• Exercise instructions
Among the lines below, return each one that contains the word "mxPoint".

######

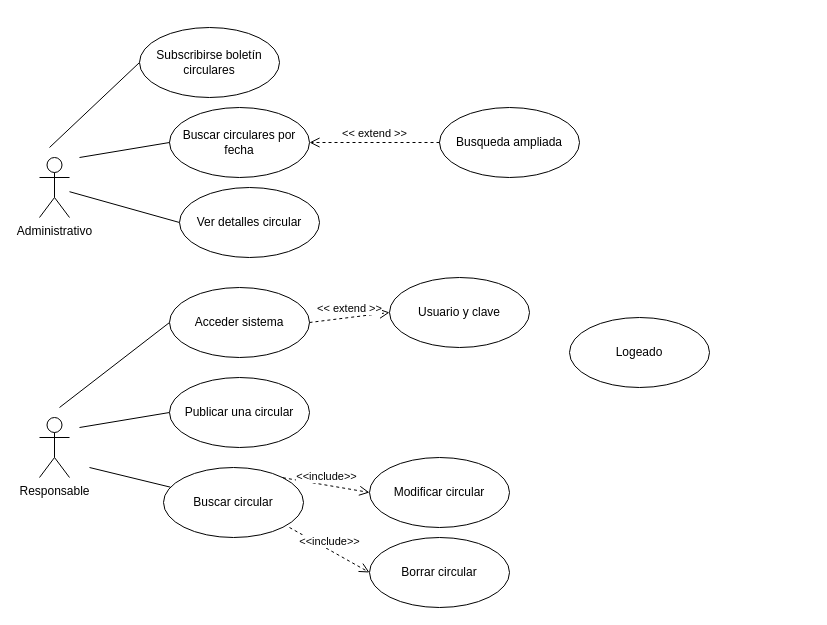
Above: SS.II/Diagrama sin título.drawio in FelixRN/Learning_languages_DAW (draw.io), before the change. Source tidied: cells renumbered, new cells numbered last; positions are measured from the earlier drawing's top-left corner, leaving out a move shared by most shapes. Both pictures are drawn from the tidied source at 100%, with x=0, y=0 at pixel (39, 27).
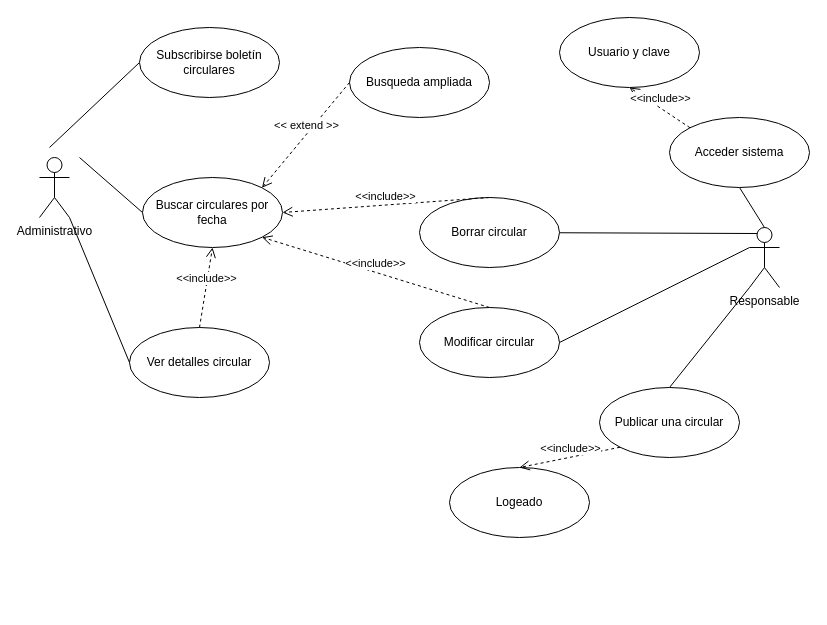
After the change.

Unchanged cells that the change refers to:
```xml
<mxCell id="2" value="Administrativo&lt;div&gt;&amp;nbsp;&lt;/div&gt;" style="shape=umlActor;verticalLabelPosition=bottom;verticalAlign=top;html=1;outlineConnect=0;" parent="1" vertex="1">
  <mxGeometry y="130" width="30" height="60" as="geometry" />
</mxCell>
```

What changed in the source:
```diff
@@
     <mxCell id="3" value="Responsable" style="shape=umlActor;verticalLabelPosition=bottom;verticalAlign=top;html=1;outlineConnect=0;" parent="1" vertex="1">
-      <mxGeometry y="390" width="30" height="60" as="geometry" />
+      <mxGeometry x="710" y="200" width="30" height="60" as="geometry" />
     </mxCell>
@@
     <mxCell id="6" value="Buscar circulares por fecha" style="ellipse;whiteSpace=wrap;html=1;" parent="1" vertex="1">
-      <mxGeometry x="130" y="80" width="140" height="70" as="geometry" />
+      <mxGeometry x="103" y="150" width="140" height="70" as="geometry" />
     </mxCell>
-    <mxCell id="7" style="rounded=0;jettySize=auto;html=1;exitX=0;exitY=0.5;exitDx=0;exitDy=0;endArrow=none;endFill=0;" parent="1" edge="1" source="8" target="2">
-      <mxGeometry relative="1" as="geometry" />
-    </mxCell>
     <mxCell id="8" value="Ver detalles circular" style="ellipse;whiteSpace=wrap;html=1;" parent="1" vertex="1">
-      <mxGeometry x="140" y="160" width="140" height="70" as="geometry" />
+      <mxGeometry x="90" y="300" width="140" height="70" as="geometry" />
     </mxCell>
-    <mxCell id="9" style="rounded=0;jettySize=auto;html=1;exitX=0;exitY=0.5;exitDx=0;exitDy=0;endArrow=none;endFill=0;" parent="1" edge="1" source="10">
-      <mxGeometry relative="1" as="geometry">
-        <mxPoint x="20" y="380" as="targetPoint" />
-      </mxGeometry>
+    <mxCell id="9" style="rounded=0;jettySize=auto;html=1;exitX=0.5;exitY=1;exitDx=0;exitDy=0;endArrow=none;endFill=0;entryX=0.5;entryY=0;entryDx=0;entryDy=0;entryPerimeter=0;" parent="1" edge="1" source="10" target="3">
+      <mxGeometry relative="1" as="geometry" />
     </mxCell>
     <mxCell id="10" value="Acceder sistema" style="ellipse;whiteSpace=wrap;html=1;" parent="1" vertex="1">
-      <mxGeometry x="130" y="260" width="140" height="70" as="geometry" />
+      <mxGeometry x="630" y="90" width="140" height="70" as="geometry" />
     </mxCell>
-    <mxCell id="11" style="rounded=0;jettySize=auto;html=1;exitX=0;exitY=0.5;exitDx=0;exitDy=0;endArrow=none;endFill=0;" parent="1" edge="1" source="12">
-      <mxGeometry relative="1" as="geometry">
-        <mxPoint x="40" y="400" as="targetPoint" />
-      </mxGeometry>
+    <mxCell id="11" style="rounded=0;jettySize=auto;html=1;exitX=0.5;exitY=0;exitDx=0;exitDy=0;endArrow=none;endFill=0;entryX=0;entryY=1;entryDx=0;entryDy=0;entryPerimeter=0;" parent="1" edge="1" source="12" target="3">
+      <mxGeometry relative="1" as="geometry" />
     </mxCell>
     <mxCell id="12" value="Publicar una circular" style="ellipse;whiteSpace=wrap;html=1;" parent="1" vertex="1">
-      <mxGeometry x="130" y="350" width="140" height="70" as="geometry" />
+      <mxGeometry x="560" y="360" width="140" height="70" as="geometry" />
     </mxCell>
     <mxCell id="13" value="Borrar circular" style="ellipse;whiteSpace=wrap;html=1;" parent="1" vertex="1">
-      <mxGeometry x="330" y="510" width="140" height="70" as="geometry" />
+      <mxGeometry x="380" y="170" width="140" height="70" as="geometry" />
     </mxCell>
     <mxCell id="14" value="Modificar circular" style="ellipse;whiteSpace=wrap;html=1;" parent="1" vertex="1">
-      <mxGeometry x="330" y="430" width="140" height="70" as="geometry" />
+      <mxGeometry x="380" y="280" width="140" height="70" as="geometry" />
     </mxCell>
@@
     <mxCell id="16" value="Busqueda ampliada" style="ellipse;whiteSpace=wrap;html=1;" parent="1" vertex="1">
-      <mxGeometry x="400" y="80" width="140" height="70" as="geometry" />
+      <mxGeometry x="310" y="20" width="140" height="70" as="geometry" />
     </mxCell>
-    <mxCell id="17" value="&amp;lt;&amp;lt; extend &amp;gt;&amp;gt;" style="html=1;verticalAlign=bottom;endArrow=open;dashed=1;endSize=8;curved=0;rounded=0;exitX=0;exitY=0.5;exitDx=0;exitDy=0;entryX=1;entryY=0.5;entryDx=0;entryDy=0;" parent="1" edge="1" source="16" target="6">
+    <mxCell id="17" value="&amp;lt;&amp;lt; extend &amp;gt;&amp;gt;" style="html=1;verticalAlign=bottom;endArrow=open;dashed=1;endSize=8;curved=0;rounded=0;exitX=0;exitY=0.5;exitDx=0;exitDy=0;entryX=1;entryY=0;entryDx=0;entryDy=0;" parent="1" edge="1" source="16" target="6">
       <mxGeometry relative="1" as="geometry" />
     </mxCell>
     <mxCell id="18" value="Usuario y clave" style="ellipse;whiteSpace=wrap;html=1;" parent="1" vertex="1">
-      <mxGeometry x="350" y="250" width="140" height="70" as="geometry" />
+      <mxGeometry x="520" y="-10" width="140" height="70" as="geometry" />
     </mxCell>
-    <mxCell id="19" value="&amp;lt;&amp;lt; extend &amp;gt;&amp;gt;" style="html=1;verticalAlign=bottom;endArrow=open;dashed=1;endSize=8;curved=0;rounded=0;exitX=1;exitY=0.5;exitDx=0;exitDy=0;entryX=0;entryY=0.5;entryDx=0;entryDy=0;" parent="1" edge="1" source="10" target="18">
+    <mxCell id="19" value="&amp;lt;&amp;lt;include&amp;gt;&amp;gt;" style="html=1;verticalAlign=bottom;endArrow=open;dashed=1;endSize=8;curved=0;rounded=0;exitX=0;exitY=0;exitDx=0;exitDy=0;entryX=0.5;entryY=1;entryDx=0;entryDy=0;" parent="1" edge="1" source="10" target="18">
       <mxGeometry relative="1" as="geometry" />
     </mxCell>
-    <mxCell id="20" style="rounded=0;jettySize=auto;html=1;endArrow=none;endFill=0;" parent="1" edge="1" source="21">
-      <mxGeometry relative="1" as="geometry">
-        <mxPoint x="50" y="440" as="targetPoint" />
-      </mxGeometry>
-    </mxCell>
-    <mxCell id="21" value="Buscar circular" style="ellipse;whiteSpace=wrap;html=1;" parent="1" vertex="1">
-      <mxGeometry x="124" y="440" width="140" height="70" as="geometry" />
-    </mxCell>
-    <mxCell id="22" value="&amp;lt;&amp;lt;include&amp;gt;&amp;gt;" style="html=1;verticalAlign=bottom;endArrow=open;dashed=1;endSize=8;curved=0;rounded=0;exitX=1;exitY=0;exitDx=0;exitDy=0;entryX=0;entryY=0.5;entryDx=0;entryDy=0;" parent="1" edge="1" source="21" target="14">
+    <mxCell id="22" value="&amp;lt;&amp;lt;include&amp;gt;&amp;gt;" style="html=1;verticalAlign=bottom;endArrow=open;dashed=1;endSize=8;curved=0;rounded=0;exitX=0.5;exitY=0;exitDx=0;exitDy=0;entryX=1;entryY=1;entryDx=0;entryDy=0;" parent="1" edge="1" source="14" target="6">
       <mxGeometry relative="1" as="geometry" />
     </mxCell>
-    <mxCell id="23" value="&amp;lt;&amp;lt;include&amp;gt;&amp;gt;" style="html=1;verticalAlign=bottom;endArrow=open;dashed=1;endSize=8;curved=0;rounded=0;entryX=0;entryY=0.5;entryDx=0;entryDy=0;" parent="1" edge="1" target="13">
-      <mxGeometry relative="1" as="geometry">
-        <mxPoint x="250" y="500" as="sourcePoint" />
-      </mxGeometry>
+    <mxCell id="23" value="&amp;lt;&amp;lt;include&amp;gt;&amp;gt;" style="html=1;verticalAlign=bottom;endArrow=open;dashed=1;endSize=8;curved=0;rounded=0;entryX=1;entryY=0.5;entryDx=0;entryDy=0;exitX=0.5;exitY=0;exitDx=0;exitDy=0;" parent="1" edge="1" source="13" target="6">
+      <mxGeometry relative="1" as="geometry" />
     </mxCell>
     <mxCell id="24" value="Logeado" style="ellipse;whiteSpace=wrap;html=1;" parent="1" vertex="1">
-      <mxGeometry x="530" y="290" width="140" height="70" as="geometry" />
+      <mxGeometry x="410" y="440" width="140" height="70" as="geometry" />
     </mxCell>
+    <mxCell id="25" value="&amp;lt;&amp;lt;include&amp;gt;&amp;gt;" style="html=1;verticalAlign=bottom;endArrow=open;dashed=1;endSize=8;curved=0;rounded=0;exitX=0;exitY=1;exitDx=0;exitDy=0;entryX=0.5;entryY=0;entryDx=0;entryDy=0;" parent="1" edge="1" source="12" target="24">
+      <mxGeometry relative="1" as="geometry" />
+    </mxCell>
+    <mxCell id="26" value="&amp;lt;&amp;lt;include&amp;gt;&amp;gt;" style="html=1;verticalAlign=bottom;endArrow=open;dashed=1;endSize=8;curved=0;rounded=0;exitX=0.5;exitY=0;exitDx=0;exitDy=0;entryX=0.5;entryY=1;entryDx=0;entryDy=0;" parent="1" edge="1" source="8" target="6">
+      <mxGeometry relative="1" as="geometry" />
+    </mxCell>
+    <mxCell id="27" style="rounded=0;jettySize=auto;html=1;exitX=1;exitY=0.5;exitDx=0;exitDy=0;entryX=0;entryY=0.3333333333333333;entryDx=0;entryDy=0;entryPerimeter=0;endArrow=none;endFill=0;" parent="1" edge="1" source="14" target="3">
+      <mxGeometry relative="1" as="geometry" />
+    </mxCell>
+    <mxCell id="28" style="edgeStyle=none;shape=connector;rounded=0;jettySize=auto;html=1;entryX=0.25;entryY=0.1;entryDx=0;entryDy=0;entryPerimeter=0;strokeColor=default;align=center;verticalAlign=middle;fontFamily=Helvetica;fontSize=11;fontColor=default;labelBackgroundColor=default;endArrow=none;endFill=0;" parent="1" edge="1" source="13" target="3">
+      <mxGeometry relative="1" as="geometry" />
+    </mxCell>
+    <mxCell id="7" style="edgeStyle=none;shape=connector;rounded=0;jettySize=auto;html=1;entryX=1;entryY=1;entryDx=0;entryDy=0;entryPerimeter=0;strokeColor=default;align=center;verticalAlign=middle;fontFamily=Helvetica;fontSize=11;fontColor=default;labelBackgroundColor=default;endArrow=none;endFill=0;exitX=0;exitY=0.5;exitDx=0;exitDy=0;" parent="1" edge="1" source="8" target="2">
+      <mxGeometry relative="1" as="geometry" />
+    </mxCell>
```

######

• Task solution
-        <mxPoint x="20" y="380" as="targetPoint" />
-        <mxPoint x="40" y="400" as="targetPoint" />
-        <mxPoint x="50" y="440" as="targetPoint" />
-        <mxPoint x="250" y="500" as="sourcePoint" />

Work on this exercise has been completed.